** DATA follows **

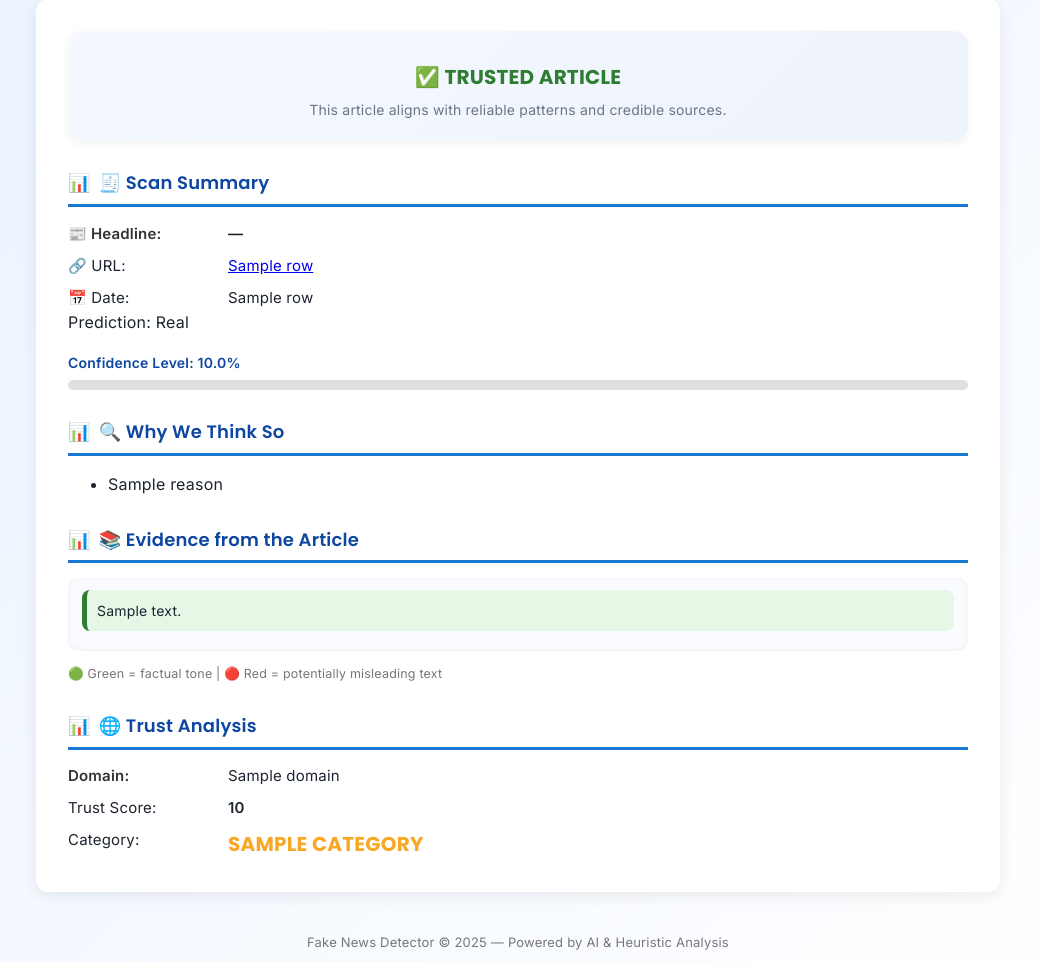
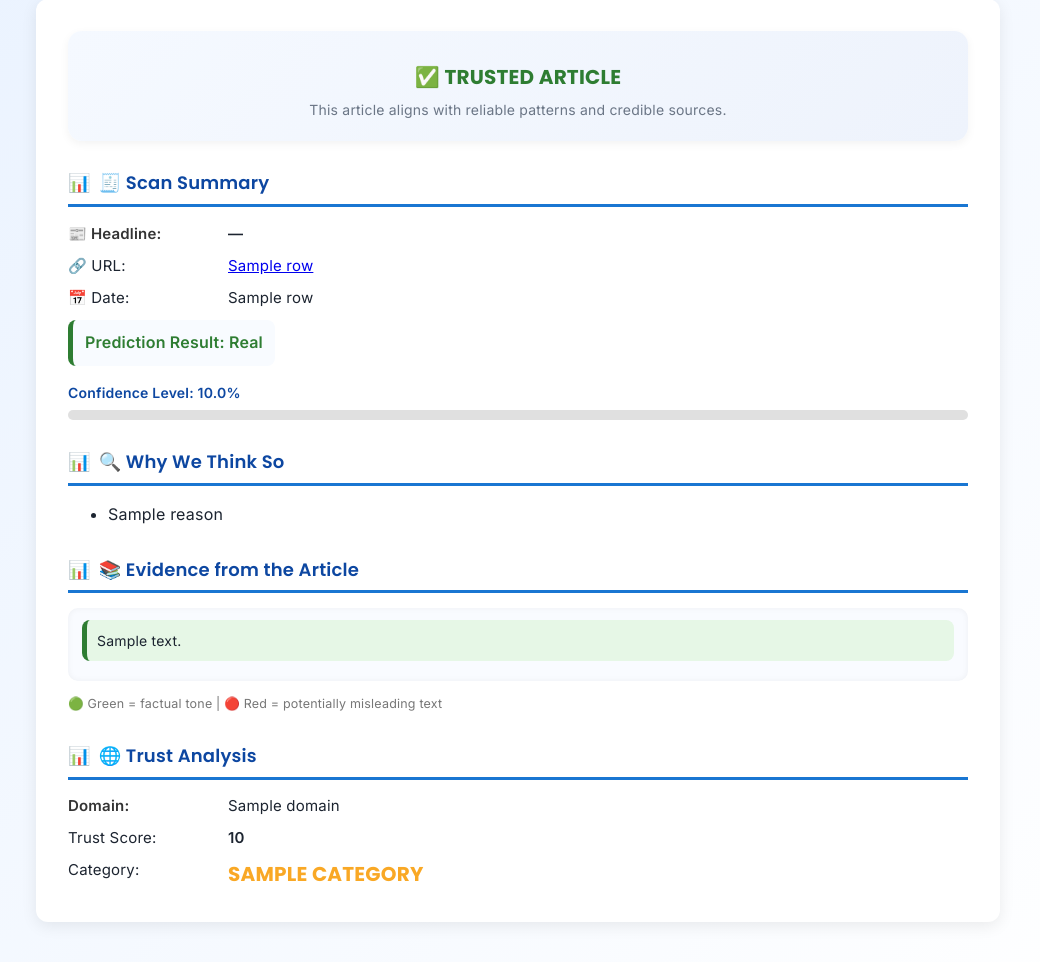
Before and after one commit to JazL0T/FakeNewsDetector, a Flask app: template backend/templates/full-report.html in a window 1280 px wide. Shown: the part 125-1087 px from the top of the page, without its empty margins (122-1162 px from the left). Run offline with Flask 3, Linux system fonts and the light colour scheme; the template is opened without the code that fills it: most values are stand-ins (such as "Sample title", 1, 10 or a date in 2020).

Commit message:
Update full-report.html

```diff
--- a/backend/templates/full-report.html
+++ b/backend/templates/full-report.html
@@ -252,11 +252,9 @@
         <div>📅 Date:</div> <div>{{ row[8] }}</div>
       </div>
 
-      <!-- 🧠 Prediction Badge Style -->
-<div class="prediction-row">
-  <span class="prediction-label">Prediction:</span>
-  <span class="prediction-badge
-    {% if row[4] == '0' %}fake{% elif trust.category == 'Uncertain' %}uncertain{% else %}real{% endif %}">
+      <!-- 🧠 Prediction Added Here -->
+      <div class="prediction-display {% if row[4] == '0' %}fake{% elif trust.category == 'Uncertain' %}uncertain{% else %}real{% endif %}">
+        Prediction Result:
         {% if row[4] == '0' %}
           Fake
         {% elif trust.category == 'Uncertain' %}
@@ -264,7 +262,6 @@
         {% else %}
           Real
         {% endif %}
-  </span>
       </div>
 
       <div class="confidence-value">
```
Lines whose indentation alone changed are shown as unchanged.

** End of DATA **

- **TASK TO CARRY OUT**
Please give the records again word for word, omitting all images.

- **YOUR RESPONSE**
Before and after one commit to JazL0T/FakeNewsDetector, a Flask app: template backend/templates/full-report.html in a window 1280 px wide. Shown: the part 125-1087 px from the top of the page, without its empty margins (122-1162 px from the left). Run offline with Flask 3, Linux system fonts and the light colour scheme; the template is opened without the code that fills it: most values are stand-ins (such as "Sample title", 1, 10 or a date in 2020).

Commit message:
Update full-report.html

```diff
--- a/backend/templates/full-report.html
+++ b/backend/templates/full-report.html
@@ -252,11 +252,9 @@
         <div>📅 Date:</div> <div>{{ row[8] }}</div>
       </div>
 
-      <!-- 🧠 Prediction Badge Style -->
-<div class="prediction-row">
-  <span class="prediction-label">Prediction:</span>
-  <span class="prediction-badge
-    {% if row[4] == '0' %}fake{% elif trust.category == 'Uncertain' %}uncertain{% else %}real{% endif %}">
+      <!-- 🧠 Prediction Added Here -->
+      <div class="prediction-display {% if row[4] == '0' %}fake{% elif trust.category == 'Uncertain' %}uncertain{% else %}real{% endif %}">
+        Prediction Result:
         {% if row[4] == '0' %}
           Fake
         {% elif trust.category == 'Uncertain' %}
@@ -264,7 +262,6 @@
         {% else %}
           Real
         {% endif %}
-  </span>
       </div>
 
       <div class="confidence-value">
```
Lines whose indentation alone changed are shown as unchanged.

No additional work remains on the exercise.